Real gross domestic product — the output of goods and services produced by labor and property located in the United States — increased at an annual rate of 3.8 percent in the fourth quarter of 2004, according to preliminary estimates released by the Bureau of Economic Analysis. In the third quarter, real GDP increased 4.0 percent.
The GDP estimates released today are based on more complete source data than were available for the advance estimates issued last month. In the advance estimates, the increase in real GDP was 3.1 percent (see “Revisions” on page 3).
The major contributors to the increase in real GDP in the fourth quarter were personal consumption expenditures (PCE), equipment and software, and private inventory investment. Imports, which are a subtraction in the calculation of GDP, increased.

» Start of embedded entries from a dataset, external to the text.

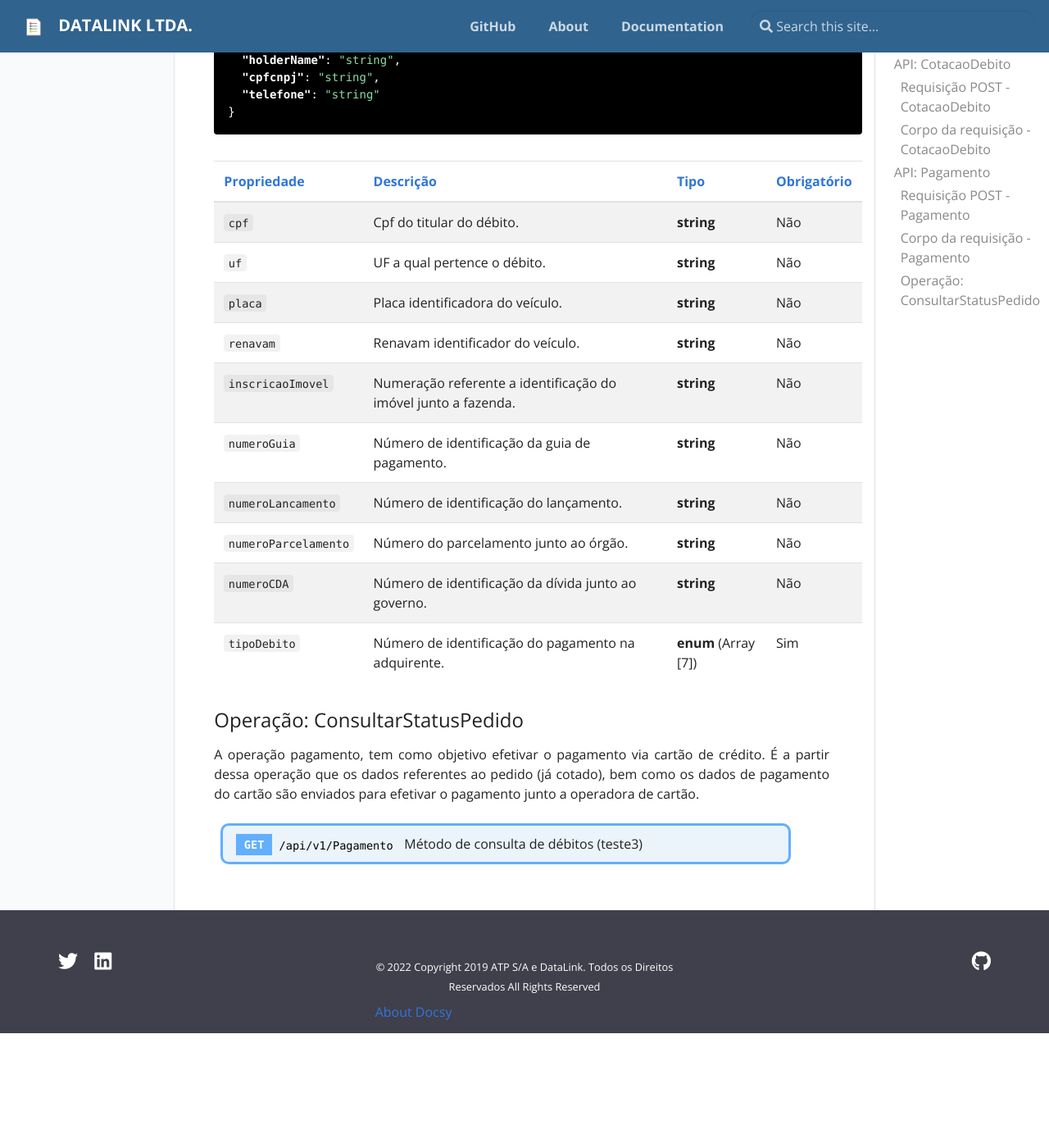
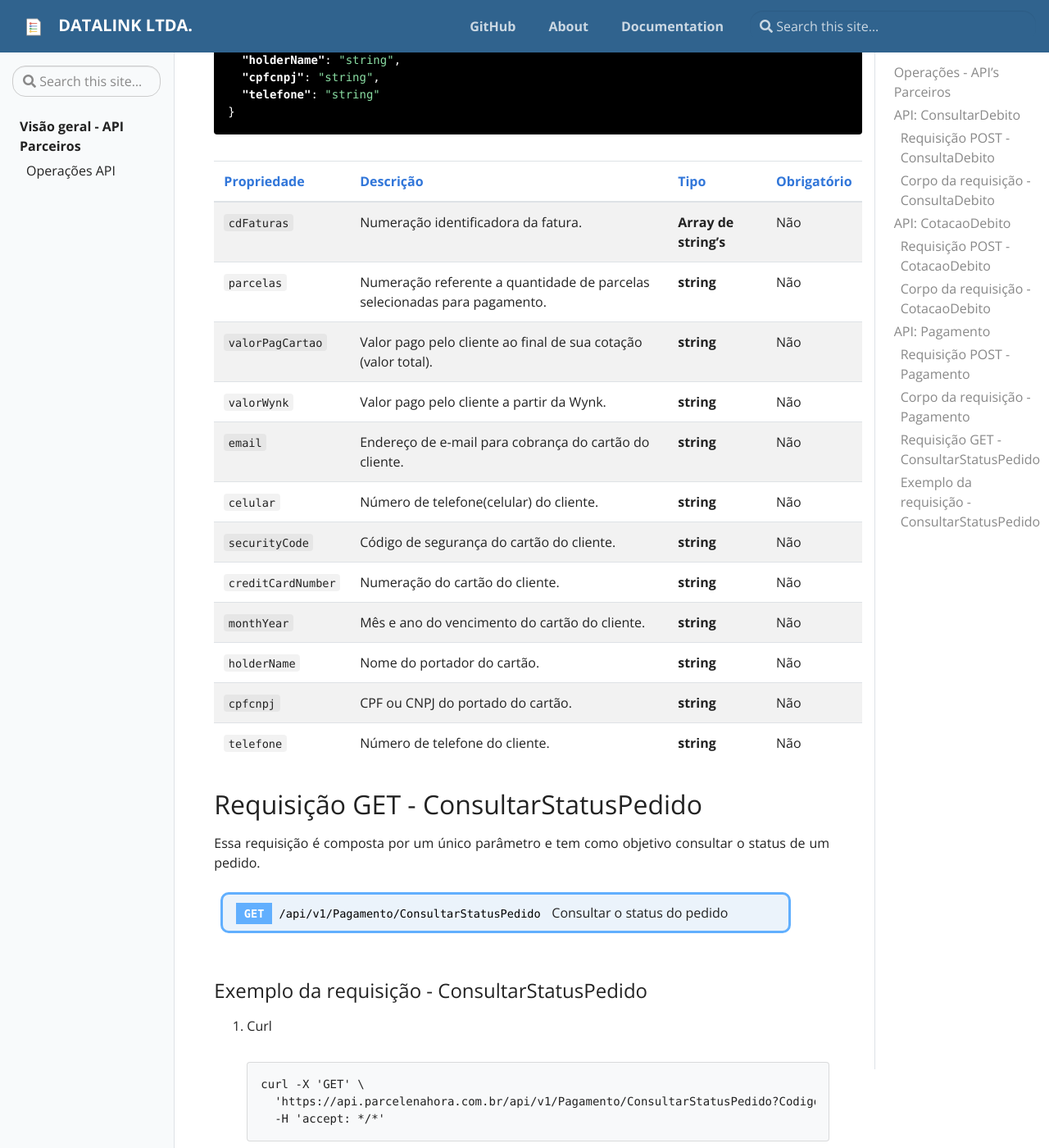
Before and after one commit to apiparcelenahora/manual, a Jekyll site: the page built from _docs/operacoesAPI.md, in a window 1280 px wide and 1400 px high, scrolled down 3236 px. Shown: the whole window at 82% size. Built offline with Jekyll 4.4.1, drawn with Linux system fonts in a browser that asks for light colours; before the commit the page ends 4506 px from its top, so only the background shows below that; some of the changed text lies outside the part shown.

Commit message:
Adicionando informações API

````diff
--- a/_docs/operacoesAPI.md
+++ b/_docs/operacoesAPI.md
@@ -127,27 +127,43 @@ Está requisição é formada por 12 campos.
 
 |Propriedade|Descrição|Tipo|Obrigatório|
 |---|---|---|---|
-|`cpf`|Cpf do titular do débito.|**string**|Não|
-|`uf`|UF a qual pertence o débito.|**string**|Não|
-|`placa`|Placa identificadora do veículo.|**string**|Não|
-|`renavam`|Renavam identificador do veículo.|**string**|Não|
-|`inscricaoImovel`|Numeração referente a identificação do imóvel junto a fazenda. | **string** |Não|
-|`numeroGuia`|Número de identificação da guia de pagamento.|**string**|Não|
-|`numeroLancamento`|Número de identificação do lançamento.|**string**|Não|
-|`numeroParcelamento`|Número do parcelamento junto ao órgão.|**string**|Não|
-|`numeroCDA`|Número de identificação da dívida junto ao governo.|**string**|Não|
-|`tipoDebito`|Número de identificação do pagamento na adquirente.|**enum** (Array [7]) |Sim|
+|`cdFaturas`|Numeração identificadora da fatura.|**Array de string's**|Não|
+|`parcelas`|Numeração referente a quantidade de parcelas selecionadas para pagamento.|**string**|Não|
+|`valorPagCartao`|Valor pago pelo cliente ao final de sua cotação (valor total).|**string**|Não|
+|`valorWynk`|Valor pago pelo cliente a partir da Wynk.|**string**|Não|
+|`email`|Endereço de e-mail para cobrança do cartão do cliente. | **string** |Não|
+|`celular`|Número de telefone(celular) do cliente.|**string**|Não|
+|`securityCode`|Código de segurança do cartão do cliente.|**string**|Não|
+|`creditCardNumber`|Numeração do cartão do cliente.|**string**|Não|
+|`monthYear`|Mês e ano do vencimento do cartão do cliente.|**string**|Não|
+|`holderName`|Nome do portador do cartão.|**string**|Não|
+|`cpfcnpj`|CPF ou CNPJ do portado do cartão.|**string**|Não|
+|`telefone`|Número de telefone do cliente.|**string**|Não|
 
 
-### Operação: ConsultarStatusPedido
+## Requisição GET - ConsultarStatusPedido
 
-A operação pagamento, tem como objetivo efetivar o pagamento via cartão de crédito. É a partir dessa operação que os dados referentes ao pedido (já cotado), bem como os dados de pagamento do cartão são enviados para efetivar o pagamento junto a operadora de cartão.
+Essa requisição é composta por um único parâmetro e tem como objetivo consultar o status de um pedido.
 
 <section id="operacao">
 <article class="get">
         <p>
         <code>
-            <b>GET</b> /api/v1/Pagamento
-        </code> Método de consulta de débitos (teste3)</p>
+            <b>GET</b> /api/v1/Pagamento/ConsultarStatusPedido
+        </code> Consultar o status do pedido</p>
 </article>
 </section>
+
+### Exemplo da requisição - ConsultarStatusPedido
+
+1. Curl
+```
+curl -X 'GET' \
+  'https://api.parcelenahora.com.br/api/v1/Pagamento/ConsultarStatusPedido?CodigoPedido=2' \
+  -H 'accept: */*'
+```
+
+2. Request URL
+```
+https://api.parcelenahora.com.br/api/v1/Pagamento/ConsultarStatusPedido?CodigoPedido=2
+```
````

The following chart shows the growth (averaged over two quarters) in the different components of domestic demand: consumer spending, business investment spending (divided into separate series for residential housing and all other business spending), and government spending.
Although the boom in residential investment (i.e. new housing construction) seems to have tapered off toward the end of 2004, business spending on nonresidential investment goods remained quite strong. Combined with US consumers’ unwavering willingness to keep spending nearly all of their income, this kept GDP growing at a reasonably good pace through the end of 2004. For the year, real GDP growth in 2004 was 3.9%, compared to 4.4% in 2003 and 2.3% in 2002. As I’ve said before, though the economy is currently growing at a respectable rate, the fastest part of this economic recovery seems behind us. The main causes for worry, however, are the US’s enormous and growing financial imbalances.
As a side note, this revision indicates a slightly higher increase in prices in the fourth quarter of 2004 than was initially estimated. The total increase in the GDP deflator during 2004 was 2.4%, compared to 1.7% in 2003 and 1.5% in 2002.